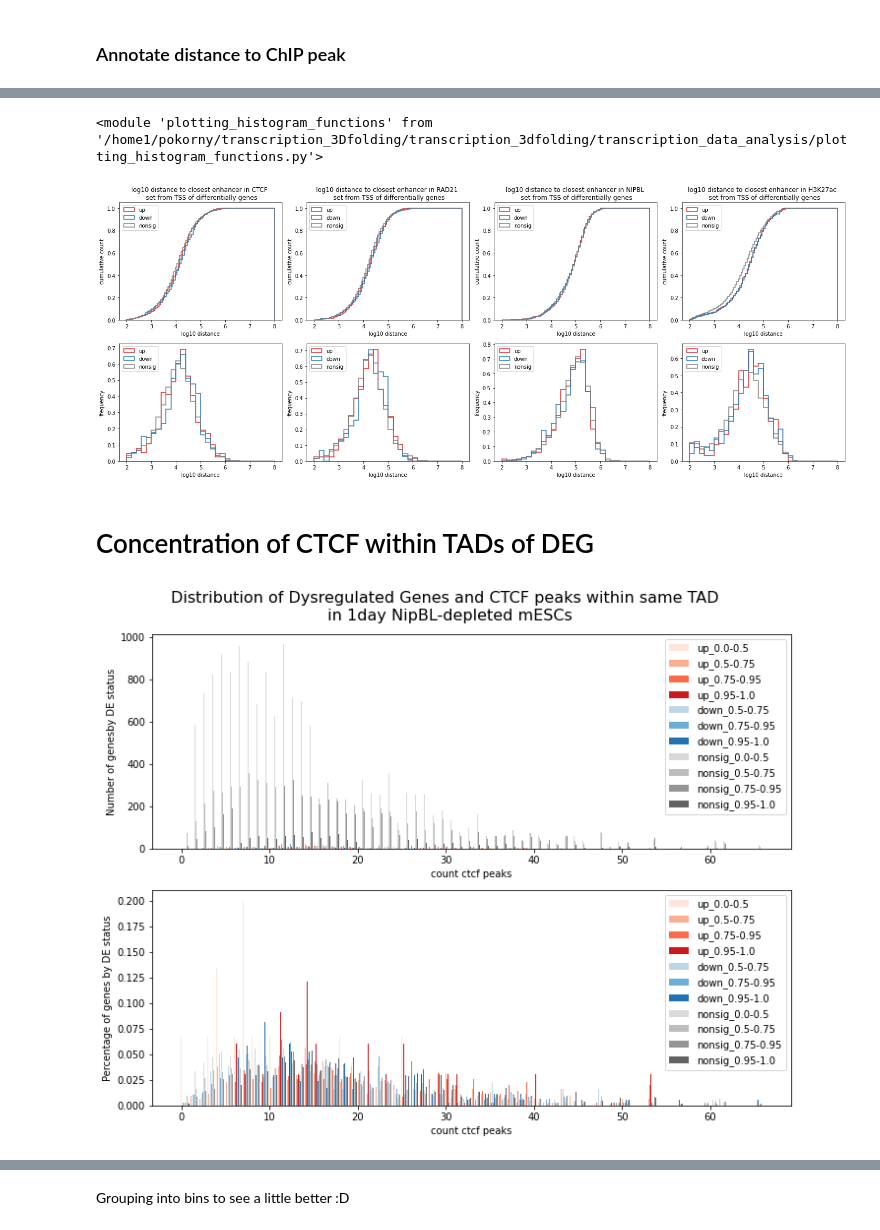
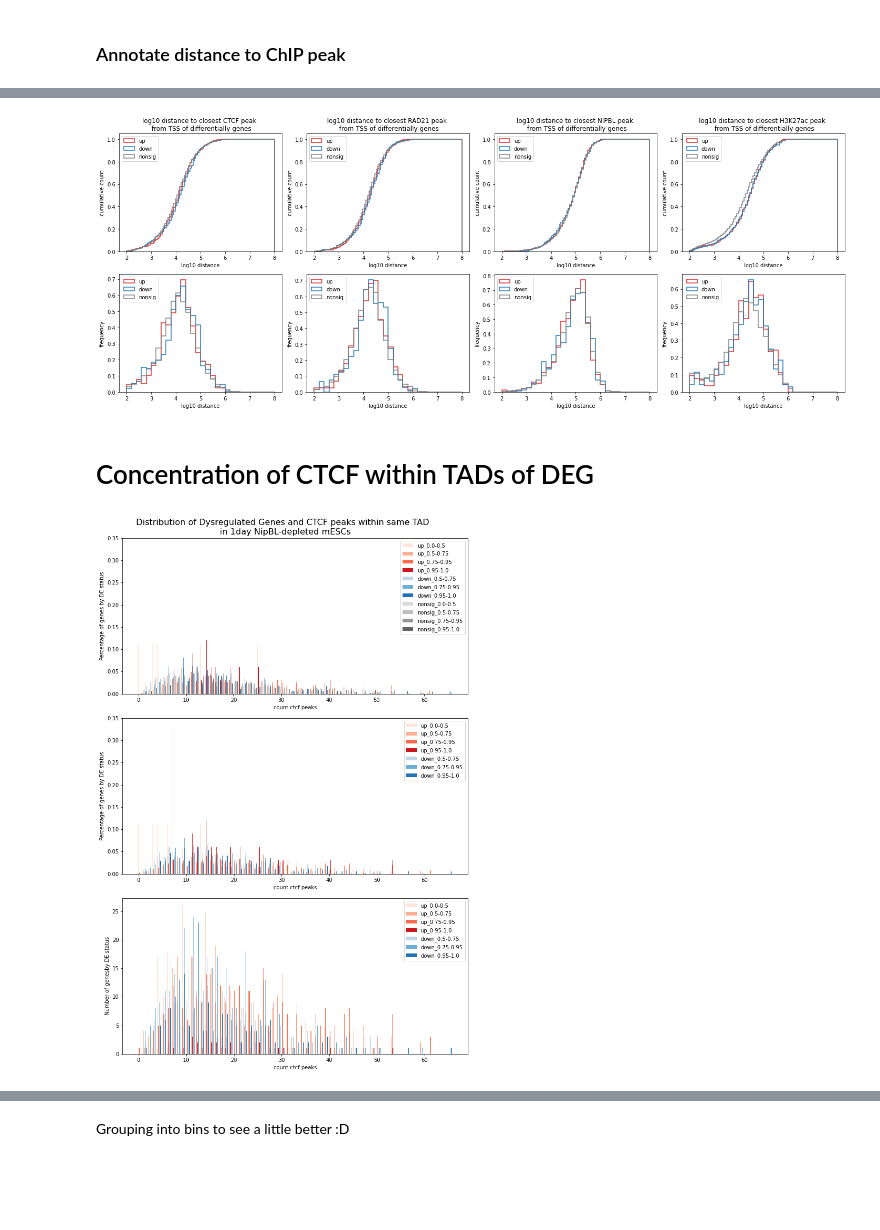
Before and after one commit to Bozhie/transcription_3Dfolding, a Jupyter notebook: transcription_3dfolding/transcription_data_analysis/20221108_dNipBL_proximal_proteins.ipynb, the cells around one changed output, grey strips where cells are left out. Cells and saved outputs as stored; diff of their text form; code cells hidden in the pictures; blank space fills up the shorter version.

Commit message:
Adding ChIP-distance plots and CTCF within TAD

```diff
--- a/transcription_3dfolding/transcription_data_analysis/20221108_dNipBL_proximal_proteins.ipynb
+++ b/transcription_3dfolding/transcription_data_analysis/20221108_dNipBL_proximal_proteins.ipynb
@@ -34,8 +34,8 @@ WT_samples = ['KHRNA1', 'KHRNA7', 'KHRNA13', 'KHRNA22', 'KHRNA23', 'KHRNA50']
 # import results table and add normalized feature counts to label non-significant genes
 day1_res_df = pd.read_csv(proj+day1_sigRes)
 vst_counts_df = pd.read_csv(proj+vst_normalized_counts).rename(columns={'Unnamed: 0' : 'Geneid'})
-vst_counts_df['avg_counts'] = vst_counts_df[WT_samples].mean(axis='columns')
-day1_res_df = day1_res_df.merge(vst_counts_df[['Geneid', 'avg_counts']], how='outer')
+vst_counts_df['avg_vst_counts'] = vst_counts_df[WT_samples].mean(axis='columns')
+day1_res_df = day1_res_df.merge(vst_counts_df[['Geneid', 'avg_vst_counts']], how='outer')
 
 # Getting TSSEs
 tss_df = read_gtf("/project/fudenber_735/collaborations/karissa_2022/old/RNAseq/STAR_Gencode_alignment/tss_annotions_gencode.vM23.primary_assembly.gtf")
@@ -94,8 +76,8 @@ day1_res_df.head(10)
 # %%
-import importlib
-importlib.reload(pfn)
+# set counts threshold to 6.0
+cutoff = 6.0
+cut = (day1_res_df['avg_vst_counts'] > cutoff)
+day1_res_df = day1_res_df[cut]
-# %% [output]
-<module 'plotting_histogram_functions' from '/home1/pokorny/transcription_3Dfolding/transcription_3dfolding/transcription_data_analysis/plotting_histogram_functions.py'>
 # %%
 fig, axs = plt.subplots(2, len(chip_peaks_condition_dict), figsize=(20, 8))
 
@@ -105,7 +87,7 @@ for (chip_name, file), axi in zip(chip_peaks_condition_dict.items(), np.arange(a
                                  ax=axs[0, axi],
                                  cumulative=True,
                                  bins=100,
-                                 plot_title='log10 distance to closest enhancer in {} \n set from TSS of differentially genes'.format(chip_name))
+                                 plot_title='log10 distance to closest {} peak \n from TSS of differentially genes'.format(chip_name))
 
     pfn.plot_distance_histogram(day1_res_df,
                                 chip_name+'_distance',
@@ -115,7 +97,7 @@ for (chip_name, file), axi in zip(chip_peaks_condition_dict.items(), np.arange(a
 plt.tight_layout()
 plt.show()
 # %% [output]
-[figure, old version]
+[figure, new version]
 # %% [markdown]
 # Concentration of CTCF within TADs of DEG
 # %%
@@ -133,6 +121,7 @@ category_colormap_big = {'up_0.0-0.5' : '#fee5d9',
                          'up_0.75-0.95' : '#fb6a4a',
                          'up_0.95-1.0' : '#cb181d',
 
+                         'down_0.0-0.5' : '#deebf7',
                          'down_0.5-0.75' : '#bdd7e7',
                          'down_0.75-0.95' : '#6baed6',
                          'down_0.95-1.0' : '#2171b5',
@@ -142,35 +131,53 @@ category_colormap_big = {'up_0.0-0.5' : '#fee5d9',
                          'nonsig_0.75-0.95' : '#969696',
                          'nonsig_0.95-1.0' : '#636363'
                         }
+
+category_colormap_degs = {'up_0.0-0.5' : '#fee5d9',
+                         'up_0.5-0.75' : '#fcae91',
+                         'up_0.75-0.95' : '#fb6a4a',
+                         'up_0.95-1.0' : '#cb181d',
+
+                         'down_0.0-0.5' : '#deebf7',
+                         'down_0.5-0.75' : '#bdd7e7',
+                         'down_0.75-0.95' : '#6baed6',
+                         'down_0.95-1.0' : '#2171b5',
+                        }
 # %%
-fig, axs = plt.subplots(2, 1, figsize=(10, 8))
+fig, axs = plt.subplots(3, 1, figsize=(10, 15))
 fig.suptitle(('Distribution of Dysregulated Genes and '
              'CTCF peaks within same TAD \n in 1day NipBL-depleted mESCs'),
              fontsize=16)
 
 # Defining TADs using midpoints between boundaries
 tad_mid_df = flt.tad_windows_from_boundaries(insulation_table, take_midpoint=True)
 
 # Annotate number of CTCF within the tad
 df = tad_mid_df.copy()
 ctcf_df = flt.get_peak_bioframe(chip_peaks_condition_dict['CTCF'])
 df['count_ctcf_peaks'] = bf.count_overlaps(df, ctcf_df)['count']
 
-pfn.group_features_by_region(df,
-                             quantiled_df,
-                             feature_category_colors=category_colormap_big,
-                             region_group_col='count_ctcf_peaks',
-                             ax=axs[0]
-                            )
-
 pfn.distribution_features_by_region(df,
                                     quantiled_df,
                                     feature_category_colors=category_colormap_big,
                                     region_group_col='count_ctcf_peaks',
+                                    ax=axs[0]
+                                   )
+
+pfn.distribution_features_by_region(df,
+                                    quantiled_df,
+                                    feature_category_colors=category_colormap_degs,
+                                    region_group_col='count_ctcf_peaks',
                                     ax=axs[1]
                                    )
 
+pfn.group_features_by_region(df,
+                             quantiled_df,
+                             feature_category_colors=category_colormap_degs,
+                             region_group_col='count_ctcf_peaks',
+                             ax=axs[2]
+                            )
+
 plt.tight_layout()
 plt.show()
 # %% [output]
-[figure, old version]
+[figure, new version]
```
Also changed, not shown: parts of 19 cells of this notebook, 2 other files.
* * *
◆ **PROBLEM REQUIREMENTS**
With the pictures removed, print the entries above exactly.

◆ **ANSWER BOX**
Before and after one commit to Bozhie/transcription_3Dfolding, a Jupyter notebook: transcription_3dfolding/transcription_data_analysis/20221108_dNipBL_proximal_proteins.ipynb, the cells around one changed output, grey strips where cells are left out. Cells and saved outputs as stored; diff of their text form; code cells hidden in the pictures; blank space fills up the shorter version.

Commit message:
Adding ChIP-distance plots and CTCF within TAD

```diff
--- a/transcription_3dfolding/transcription_data_analysis/20221108_dNipBL_proximal_proteins.ipynb
+++ b/transcription_3dfolding/transcription_data_analysis/20221108_dNipBL_proximal_proteins.ipynb
@@ -34,8 +34,8 @@ WT_samples = ['KHRNA1', 'KHRNA7', 'KHRNA13', 'KHRNA22', 'KHRNA23', 'KHRNA50']
 # import results table and add normalized feature counts to label non-significant genes
 day1_res_df = pd.read_csv(proj+day1_sigRes)
 vst_counts_df = pd.read_csv(proj+vst_normalized_counts).rename(columns={'Unnamed: 0' : 'Geneid'})
-vst_counts_df['avg_counts'] = vst_counts_df[WT_samples].mean(axis='columns')
-day1_res_df = day1_res_df.merge(vst_counts_df[['Geneid', 'avg_counts']], how='outer')
+vst_counts_df['avg_vst_counts'] = vst_counts_df[WT_samples].mean(axis='columns')
+day1_res_df = day1_res_df.merge(vst_counts_df[['Geneid', 'avg_vst_counts']], how='outer')
 
 # Getting TSSEs
 tss_df = read_gtf("/project/fudenber_735/collaborations/karissa_2022/old/RNAseq/STAR_Gencode_alignment/tss_annotions_gencode.vM23.primary_assembly.gtf")
@@ -94,8 +76,8 @@ day1_res_df.head(10)
 # %%
-import importlib
-importlib.reload(pfn)
+# set counts threshold to 6.0
+cutoff = 6.0
+cut = (day1_res_df['avg_vst_counts'] > cutoff)
+day1_res_df = day1_res_df[cut]
-# %% [output]
-<module 'plotting_histogram_functions' from '/home1/pokorny/transcription_3Dfolding/transcription_3dfolding/transcription_data_analysis/plotting_histogram_functions.py'>
 # %%
 fig, axs = plt.subplots(2, len(chip_peaks_condition_dict), figsize=(20, 8))
 
@@ -105,7 +87,7 @@ for (chip_name, file), axi in zip(chip_peaks_condition_dict.items(), np.arange(a
                                  ax=axs[0, axi],
                                  cumulative=True,
                                  bins=100,
-                                 plot_title='log10 distance to closest enhancer in {} \n set from TSS of differentially genes'.format(chip_name))
+                                 plot_title='log10 distance to closest {} peak \n from TSS of differentially genes'.format(chip_name))
 
     pfn.plot_distance_histogram(day1_res_df,
                                 chip_name+'_distance',
@@ -115,7 +97,7 @@ for (chip_name, file), axi in zip(chip_peaks_condition_dict.items(), np.arange(a
 plt.tight_layout()
 plt.show()
 # %% [output]
-[figure, old version]
+[figure, new version]
 # %% [markdown]
 # Concentration of CTCF within TADs of DEG
 # %%
@@ -133,6 +121,7 @@ category_colormap_big = {'up_0.0-0.5' : '#fee5d9',
                          'up_0.75-0.95' : '#fb6a4a',
                          'up_0.95-1.0' : '#cb181d',
 
+                         'down_0.0-0.5' : '#deebf7',
                          'down_0.5-0.75' : '#bdd7e7',
                          'down_0.75-0.95' : '#6baed6',
                          'down_0.95-1.0' : '#2171b5',
@@ -142,35 +131,53 @@ category_colormap_big = {'up_0.0-0.5' : '#fee5d9',
                          'nonsig_0.75-0.95' : '#969696',
                          'nonsig_0.95-1.0' : '#636363'
                         }
+
+category_colormap_degs = {'up_0.0-0.5' : '#fee5d9',
+                         'up_0.5-0.75' : '#fcae91',
+                         'up_0.75-0.95' : '#fb6a4a',
+                         'up_0.95-1.0' : '#cb181d',
+
+                         'down_0.0-0.5' : '#deebf7',
+                         'down_0.5-0.75' : '#bdd7e7',
+                         'down_0.75-0.95' : '#6baed6',
+                         'down_0.95-1.0' : '#2171b5',
+                        }
 # %%
-fig, axs = plt.subplots(2, 1, figsize=(10, 8))
+fig, axs = plt.subplots(3, 1, figsize=(10, 15))
 fig.suptitle(('Distribution of Dysregulated Genes and '
              'CTCF peaks within same TAD \n in 1day NipBL-depleted mESCs'),
              fontsize=16)
 
 # Defining TADs using midpoints between boundaries
 tad_mid_df = flt.tad_windows_from_boundaries(insulation_table, take_midpoint=True)
 
 # Annotate number of CTCF within the tad
 df = tad_mid_df.copy()
 ctcf_df = flt.get_peak_bioframe(chip_peaks_condition_dict['CTCF'])
 df['count_ctcf_peaks'] = bf.count_overlaps(df, ctcf_df)['count']
 
-pfn.group_features_by_region(df,
-                             quantiled_df,
-                             feature_category_colors=category_colormap_big,
-                             region_group_col='count_ctcf_peaks',
-                             ax=axs[0]
-                            )
-
 pfn.distribution_features_by_region(df,
                                     quantiled_df,
                                     feature_category_colors=category_colormap_big,
                                     region_group_col='count_ctcf_peaks',
+                                    ax=axs[0]
+                                   )
+
+pfn.distribution_features_by_region(df,
+                                    quantiled_df,
+                                    feature_category_colors=category_colormap_degs,
+                                    region_group_col='count_ctcf_peaks',
                                     ax=axs[1]
                                    )
 
+pfn.group_features_by_region(df,
+                             quantiled_df,
+                             feature_category_colors=category_colormap_degs,
+                             region_group_col='count_ctcf_peaks',
+                             ax=axs[2]
+                            )
+
 plt.tight_layout()
 plt.show()
 # %% [output]
-[figure, old version]
+[figure, new version]
```
Also changed, not shown: parts of 19 cells of this notebook, 2 other files.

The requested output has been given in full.